*WHAT TO DO*:
Below is a listing to copy exactly; no image goes into the copy.

───── RAW DATA

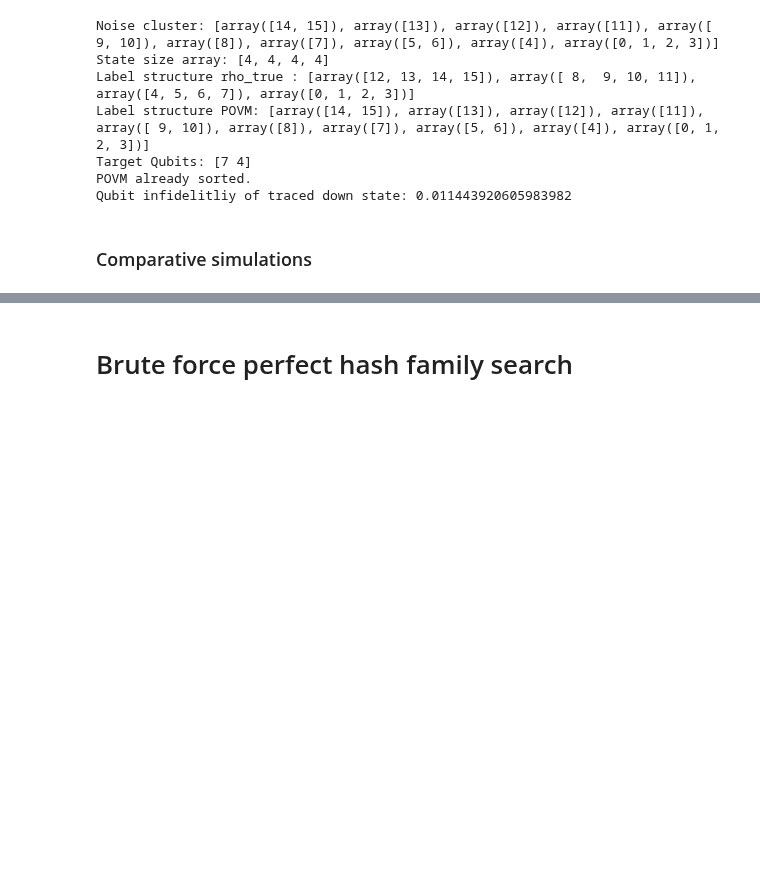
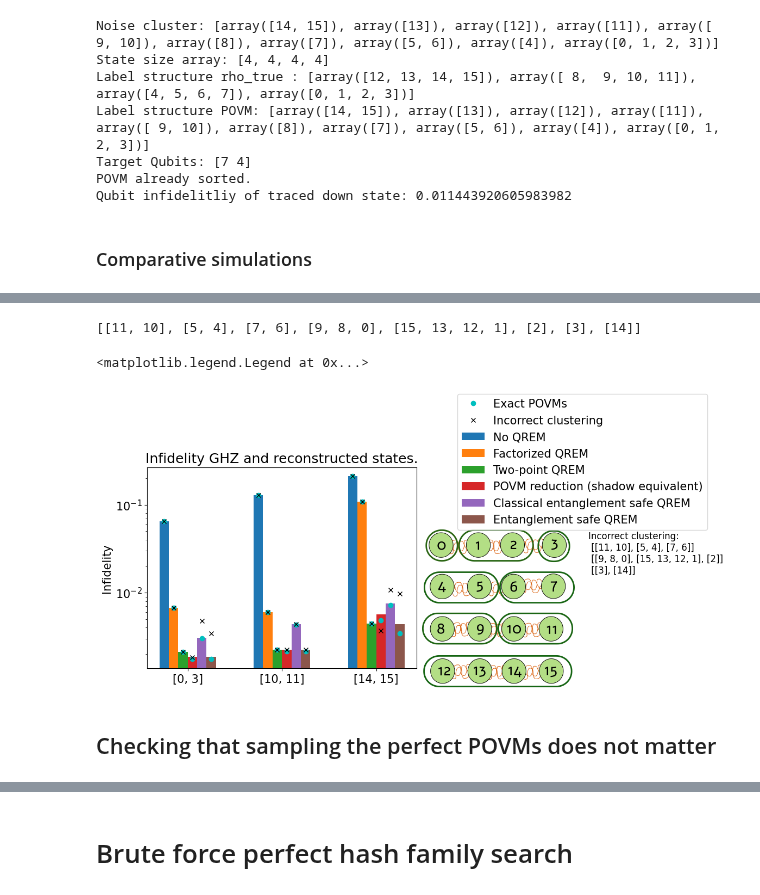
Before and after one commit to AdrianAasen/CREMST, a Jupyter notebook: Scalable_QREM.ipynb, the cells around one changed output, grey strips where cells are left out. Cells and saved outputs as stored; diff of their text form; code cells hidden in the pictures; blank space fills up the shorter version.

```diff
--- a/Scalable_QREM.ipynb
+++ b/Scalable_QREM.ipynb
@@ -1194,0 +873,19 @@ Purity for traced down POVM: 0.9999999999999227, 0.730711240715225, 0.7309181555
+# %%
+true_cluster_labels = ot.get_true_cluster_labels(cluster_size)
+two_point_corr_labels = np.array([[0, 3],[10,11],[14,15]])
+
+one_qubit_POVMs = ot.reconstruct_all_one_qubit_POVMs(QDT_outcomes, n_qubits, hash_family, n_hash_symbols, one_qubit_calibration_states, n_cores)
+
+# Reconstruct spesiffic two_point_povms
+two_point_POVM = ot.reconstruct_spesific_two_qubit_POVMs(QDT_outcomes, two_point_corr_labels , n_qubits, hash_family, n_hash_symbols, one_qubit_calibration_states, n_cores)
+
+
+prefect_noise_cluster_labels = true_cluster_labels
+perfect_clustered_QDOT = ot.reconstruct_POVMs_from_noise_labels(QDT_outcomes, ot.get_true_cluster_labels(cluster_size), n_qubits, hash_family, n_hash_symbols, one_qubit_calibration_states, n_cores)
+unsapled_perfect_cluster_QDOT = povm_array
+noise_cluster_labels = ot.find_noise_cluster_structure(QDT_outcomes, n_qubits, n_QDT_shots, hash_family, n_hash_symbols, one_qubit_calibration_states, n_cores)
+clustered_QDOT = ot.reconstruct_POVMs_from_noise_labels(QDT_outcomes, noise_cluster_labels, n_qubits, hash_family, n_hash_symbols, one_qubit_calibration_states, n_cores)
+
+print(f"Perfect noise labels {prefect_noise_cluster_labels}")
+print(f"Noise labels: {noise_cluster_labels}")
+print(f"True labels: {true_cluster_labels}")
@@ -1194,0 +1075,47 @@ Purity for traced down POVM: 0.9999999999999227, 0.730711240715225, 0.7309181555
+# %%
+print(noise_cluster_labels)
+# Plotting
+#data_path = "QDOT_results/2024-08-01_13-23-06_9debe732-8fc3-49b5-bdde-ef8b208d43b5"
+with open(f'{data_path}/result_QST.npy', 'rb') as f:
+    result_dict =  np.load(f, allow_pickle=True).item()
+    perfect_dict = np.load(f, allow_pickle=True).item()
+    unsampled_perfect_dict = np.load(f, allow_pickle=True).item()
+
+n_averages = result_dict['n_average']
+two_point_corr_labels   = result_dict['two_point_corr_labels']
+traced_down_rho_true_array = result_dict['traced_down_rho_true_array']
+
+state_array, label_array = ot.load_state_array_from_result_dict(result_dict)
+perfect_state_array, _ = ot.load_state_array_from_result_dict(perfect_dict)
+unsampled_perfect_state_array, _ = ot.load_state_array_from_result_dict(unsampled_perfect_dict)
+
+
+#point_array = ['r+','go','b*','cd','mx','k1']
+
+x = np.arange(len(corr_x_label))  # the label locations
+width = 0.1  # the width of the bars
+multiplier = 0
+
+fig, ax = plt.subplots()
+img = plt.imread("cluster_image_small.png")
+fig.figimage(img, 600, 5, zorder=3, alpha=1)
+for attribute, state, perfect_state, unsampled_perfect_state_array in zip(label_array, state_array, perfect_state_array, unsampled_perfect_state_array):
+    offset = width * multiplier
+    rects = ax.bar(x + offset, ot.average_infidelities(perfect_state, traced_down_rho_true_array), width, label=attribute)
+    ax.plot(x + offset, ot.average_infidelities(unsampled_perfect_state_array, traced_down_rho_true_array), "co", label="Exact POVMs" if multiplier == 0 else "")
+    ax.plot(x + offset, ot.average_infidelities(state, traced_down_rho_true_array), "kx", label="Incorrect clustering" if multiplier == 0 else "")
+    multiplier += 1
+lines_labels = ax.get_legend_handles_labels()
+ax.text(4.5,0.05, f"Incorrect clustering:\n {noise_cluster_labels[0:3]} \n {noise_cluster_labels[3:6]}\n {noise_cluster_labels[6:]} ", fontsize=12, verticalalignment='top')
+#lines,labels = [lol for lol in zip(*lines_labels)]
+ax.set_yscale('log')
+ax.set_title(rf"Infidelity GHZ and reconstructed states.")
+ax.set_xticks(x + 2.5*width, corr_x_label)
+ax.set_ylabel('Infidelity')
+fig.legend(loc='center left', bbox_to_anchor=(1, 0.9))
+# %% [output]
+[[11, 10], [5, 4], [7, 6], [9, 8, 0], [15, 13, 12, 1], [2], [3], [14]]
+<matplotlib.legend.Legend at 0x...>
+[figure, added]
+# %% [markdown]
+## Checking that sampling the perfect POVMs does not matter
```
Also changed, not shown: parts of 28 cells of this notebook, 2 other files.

──────────

*WRITTEN REPLY*:
Before and after one commit to AdrianAasen/CREMST, a Jupyter notebook: Scalable_QREM.ipynb, the cells around one changed output, grey strips where cells are left out. Cells and saved outputs as stored; diff of their text form; code cells hidden in the pictures; blank space fills up the shorter version.

```diff
--- a/Scalable_QREM.ipynb
+++ b/Scalable_QREM.ipynb
@@ -1194,0 +873,19 @@ Purity for traced down POVM: 0.9999999999999227, 0.730711240715225, 0.7309181555
+# %%
+true_cluster_labels = ot.get_true_cluster_labels(cluster_size)
+two_point_corr_labels = np.array([[0, 3],[10,11],[14,15]])
+
+one_qubit_POVMs = ot.reconstruct_all_one_qubit_POVMs(QDT_outcomes, n_qubits, hash_family, n_hash_symbols, one_qubit_calibration_states, n_cores)
+
+# Reconstruct spesiffic two_point_povms
+two_point_POVM = ot.reconstruct_spesific_two_qubit_POVMs(QDT_outcomes, two_point_corr_labels , n_qubits, hash_family, n_hash_symbols, one_qubit_calibration_states, n_cores)
+
+
+prefect_noise_cluster_labels = true_cluster_labels
+perfect_clustered_QDOT = ot.reconstruct_POVMs_from_noise_labels(QDT_outcomes, ot.get_true_cluster_labels(cluster_size), n_qubits, hash_family, n_hash_symbols, one_qubit_calibration_states, n_cores)
+unsapled_perfect_cluster_QDOT = povm_array
+noise_cluster_labels = ot.find_noise_cluster_structure(QDT_outcomes, n_qubits, n_QDT_shots, hash_family, n_hash_symbols, one_qubit_calibration_states, n_cores)
+clustered_QDOT = ot.reconstruct_POVMs_from_noise_labels(QDT_outcomes, noise_cluster_labels, n_qubits, hash_family, n_hash_symbols, one_qubit_calibration_states, n_cores)
+
+print(f"Perfect noise labels {prefect_noise_cluster_labels}")
+print(f"Noise labels: {noise_cluster_labels}")
+print(f"True labels: {true_cluster_labels}")
@@ -1194,0 +1075,47 @@ Purity for traced down POVM: 0.9999999999999227, 0.730711240715225, 0.7309181555
+# %%
+print(noise_cluster_labels)
+# Plotting
+#data_path = "QDOT_results/2024-08-01_13-23-06_9debe732-8fc3-49b5-bdde-ef8b208d43b5"
+with open(f'{data_path}/result_QST.npy', 'rb') as f:
+    result_dict =  np.load(f, allow_pickle=True).item()
+    perfect_dict = np.load(f, allow_pickle=True).item()
+    unsampled_perfect_dict = np.load(f, allow_pickle=True).item()
+
+n_averages = result_dict['n_average']
+two_point_corr_labels   = result_dict['two_point_corr_labels']
+traced_down_rho_true_array = result_dict['traced_down_rho_true_array']
+
+state_array, label_array = ot.load_state_array_from_result_dict(result_dict)
+perfect_state_array, _ = ot.load_state_array_from_result_dict(perfect_dict)
+unsampled_perfect_state_array, _ = ot.load_state_array_from_result_dict(unsampled_perfect_dict)
+
+
+#point_array = ['r+','go','b*','cd','mx','k1']
+
+x = np.arange(len(corr_x_label))  # the label locations
+width = 0.1  # the width of the bars
+multiplier = 0
+
+fig, ax = plt.subplots()
+img = plt.imread("cluster_image_small.png")
+fig.figimage(img, 600, 5, zorder=3, alpha=1)
+for attribute, state, perfect_state, unsampled_perfect_state_array in zip(label_array, state_array, perfect_state_array, unsampled_perfect_state_array):
+    offset = width * multiplier
+    rects = ax.bar(x + offset, ot.average_infidelities(perfect_state, traced_down_rho_true_array), width, label=attribute)
+    ax.plot(x + offset, ot.average_infidelities(unsampled_perfect_state_array, traced_down_rho_true_array), "co", label="Exact POVMs" if multiplier == 0 else "")
+    ax.plot(x + offset, ot.average_infidelities(state, traced_down_rho_true_array), "kx", label="Incorrect clustering" if multiplier == 0 else "")
+    multiplier += 1
+lines_labels = ax.get_legend_handles_labels()
+ax.text(4.5,0.05, f"Incorrect clustering:\n {noise_cluster_labels[0:3]} \n {noise_cluster_labels[3:6]}\n {noise_cluster_labels[6:]} ", fontsize=12, verticalalignment='top')
+#lines,labels = [lol for lol in zip(*lines_labels)]
+ax.set_yscale('log')
+ax.set_title(rf"Infidelity GHZ and reconstructed states.")
+ax.set_xticks(x + 2.5*width, corr_x_label)
+ax.set_ylabel('Infidelity')
+fig.legend(loc='center left', bbox_to_anchor=(1, 0.9))
+# %% [output]
+[[11, 10], [5, 4], [7, 6], [9, 8, 0], [15, 13, 12, 1], [2], [3], [14]]
+<matplotlib.legend.Legend at 0x...>
+[figure, added]
+# %% [markdown]
+## Checking that sampling the perfect POVMs does not matter
```
Also changed, not shown: parts of 28 cells of this notebook, 2 other files.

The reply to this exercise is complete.